Data-driven strategies are becoming a greater part of an organization’s DNA. Executive management is embracing how data can be used to create, sustain, and strengthen competitive advantage. Disruptive companies are building business models based on data that other organizations leave behind. Employees are growing into the role of data analysts as part of their day-to-day responsibilities, and companies are introducing new data sources to continue this trend.
Specifically, data-driven strategies can be seen in the way that organizations are taking advantage of modern technical architectures in mobility, cloud, and device sensors, and integrating that information into new ways of doing business. The use of location-based mobile apps, optimized supply chains for online retail applications, and the introduction of the internet of things, increased the focus on low-latency data collection, transformation, and analytics.
With the rise of importance of data-driven organizations and the focus on low-latency decision making, the speed of analytics increased almost as rapidly as the ability to collect information. This is where the world of streaming data platforms comes into play. These modern data management platforms bring together not just the low-latency analysis of information, but the important aspect of being able to integrate information from operation systems, mobile applications, databases, and the Internet of Things in real-time/near real-time.
The true key to streaming data platforms, and the applications they support, is the integration of technical and business data sources in real time.

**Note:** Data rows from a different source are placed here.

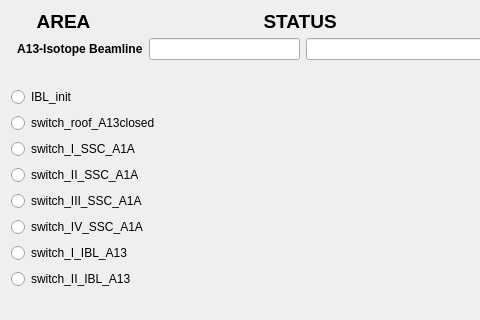
Qt form vcsDisplays/ibl.ui (yannS2016/tlabsVCS) before a commit; both pictures show x 0 to 480 and y 0 to 320 of the 671 by 604 pixel window.
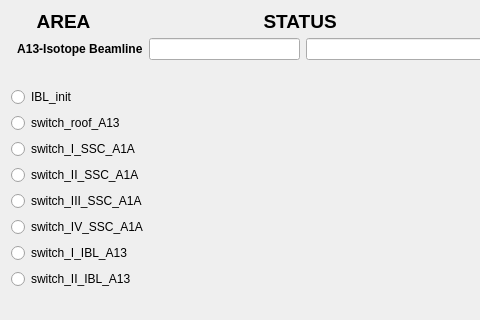
The same form after that commit. Custom widgets are drawn as their Qt base class.

```diff
--- a/vcsDisplays/ibl.ui
+++ b/vcsDisplays/ibl.ui
@@ -130,7 +130,7 @@
        <item>
         <widget class="QERadioButton" name="qeradiobutton">
          <property name="text">
-          <string>switch_roof_A13closed</string>
+          <string>switch_roof_A13</string>
          </property>
          <property name="autoExclusive">
           <bool>false</bool>
```
Left out of the diff: 2 changed lines with no effect on the pictures.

Without this level of streaming data acquisition, or data integration, the analytics that data-driven strategies and the business models built on those strategies cannot match the promise of the business stakeholders who are looking to create new business value and increase competitive advantage.
As the business models and strategies of data-driven organizations drive real-time applications, many technologists may ask the following question:
The simple answer is that the low-latency many streaming applications require and that streaming data platforms provide is associated with the acquisition and integration of data sources as opposed to simply the processing of the data into analytics.